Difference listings
⟨

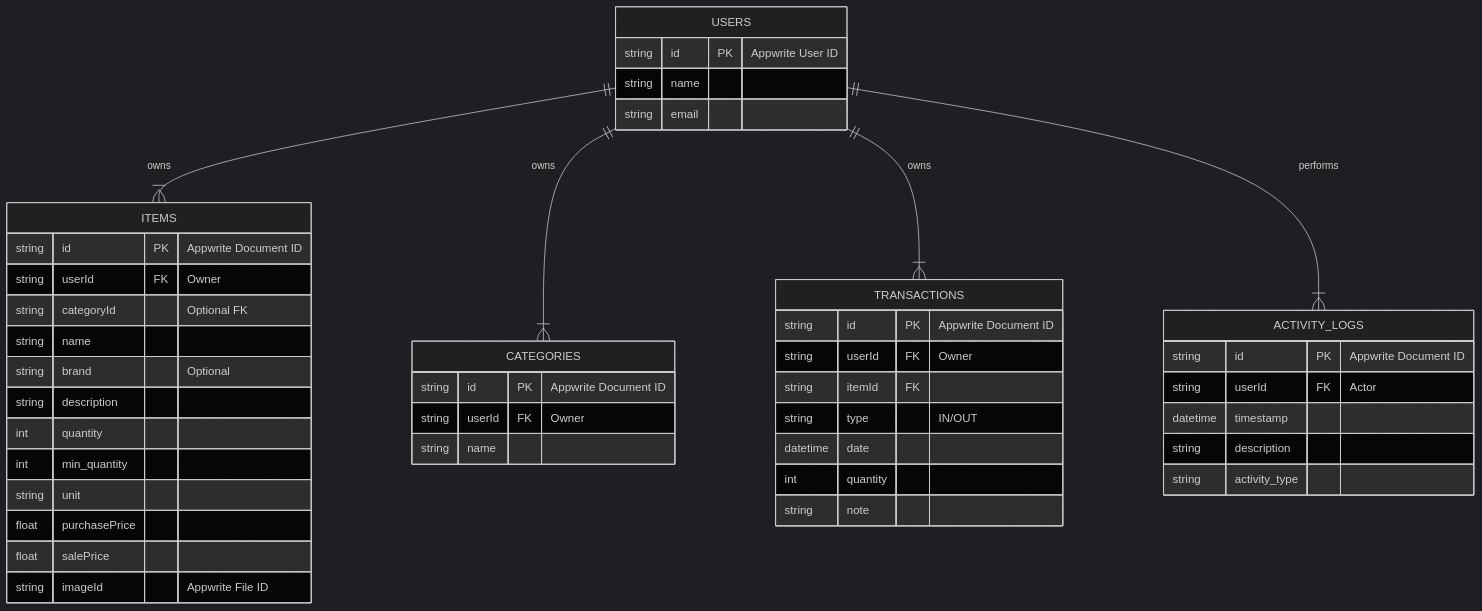
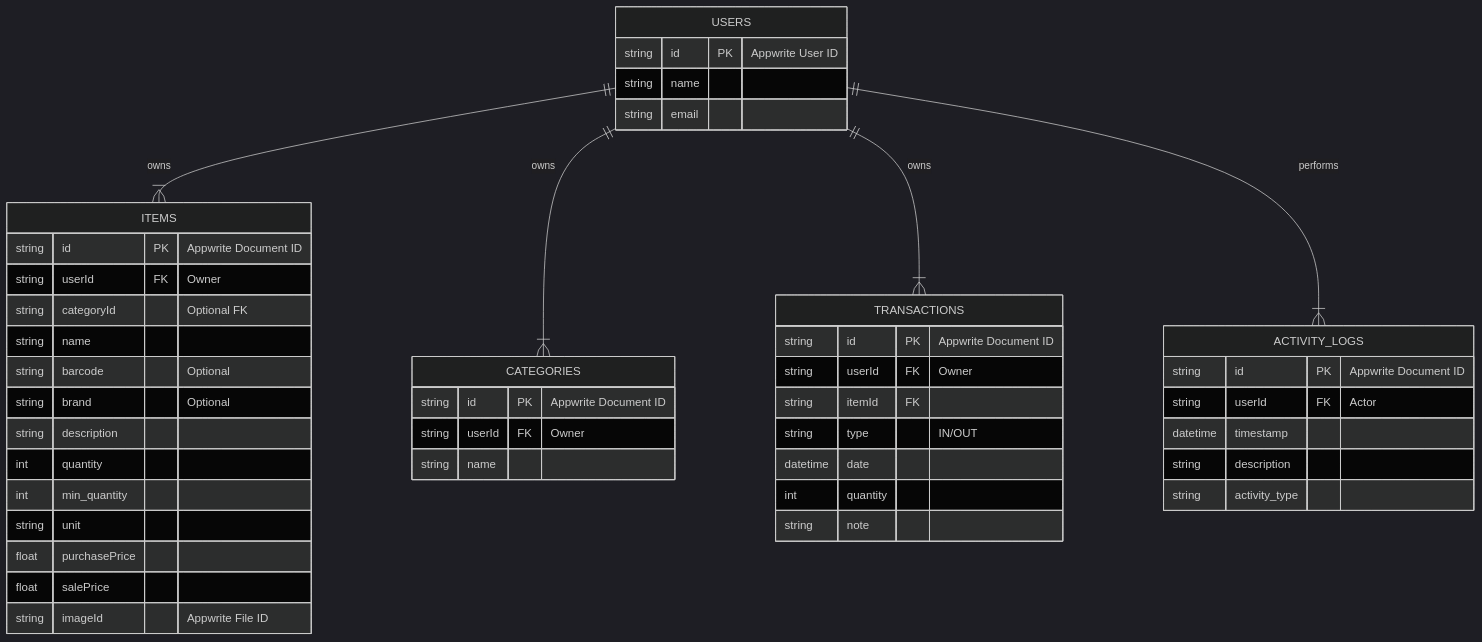
One commit to azharmlnf/inventory-apps changed the diagram in ERD.md. Above: the diagram before and after it, drawn with Mermaid (dark theme). The commit also changed 6 other files, not shown here.

````diff
--- a/ERD.md
+++ b/ERD.md
@@ -4,52 +4,53 @@
 ```mermaid
 erDiagram
     USERS ||--|{ ITEMS : "owns"
     USERS ||--|{ CATEGORIES : "owns"
     USERS ||--|{ TRANSACTIONS : "owns"
     USERS ||--|{ ACTIVITY_LOGS : "performs"
     
     USERS {
         string id PK "Appwrite User ID"
         string name
         string email
     }
 
     ITEMS {
         string id PK "Appwrite Document ID"
         string userId FK "Owner"
         string categoryId "Optional FK"
         string name
+        string barcode "Optional"
         string brand "Optional"
         string description
         int quantity
         int min_quantity
         string unit
         float purchasePrice
         float salePrice
         string imageId "Appwrite File ID"
     }
 
     CATEGORIES {
         string id PK "Appwrite Document ID"
         string userId FK "Owner"
         string name
     }
 
     TRANSACTIONS {
         string id PK "Appwrite Document ID"
         string userId FK "Owner"
         string itemId FK
         string type "IN/OUT"
         datetime date
         int quantity
         string note
     }
 
     ACTIVITY_LOGS {
         string id PK "Appwrite Document ID"
         string userId FK "Actor"
         datetime timestamp
         string description
         string activity_type
     }
 ```
````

⟩

Copy out each record word for word and omit any pictures.

One commit to azharmlnf/inventory-apps changed the diagram in ERD.md. Above: the diagram before and after it, drawn with Mermaid (dark theme). The commit also changed 6 other files, not shown here.

````diff
--- a/ERD.md
+++ b/ERD.md
@@ -4,52 +4,53 @@
 ```mermaid
 erDiagram
     USERS ||--|{ ITEMS : "owns"
     USERS ||--|{ CATEGORIES : "owns"
     USERS ||--|{ TRANSACTIONS : "owns"
     USERS ||--|{ ACTIVITY_LOGS : "performs"
     
     USERS {
         string id PK "Appwrite User ID"
         string name
         string email
     }
 
     ITEMS {
         string id PK "Appwrite Document ID"
         string userId FK "Owner"
         string categoryId "Optional FK"
         string name
+        string barcode "Optional"
         string brand "Optional"
         string description
         int quantity
         int min_quantity
         string unit
         float purchasePrice
         float salePrice
         string imageId "Appwrite File ID"
     }
 
     CATEGORIES {
         string id PK "Appwrite Document ID"
         string userId FK "Owner"
         string name
     }
 
     TRANSACTIONS {
         string id PK "Appwrite Document ID"
         string userId FK "Owner"
         string itemId FK
         string type "IN/OUT"
         datetime date
         int quantity
         string note
     }
 
     ACTIVITY_LOGS {
         string id PK "Appwrite Document ID"
         string userId FK "Actor"
         datetime timestamp
         string description
         string activity_type
     }
 ```
````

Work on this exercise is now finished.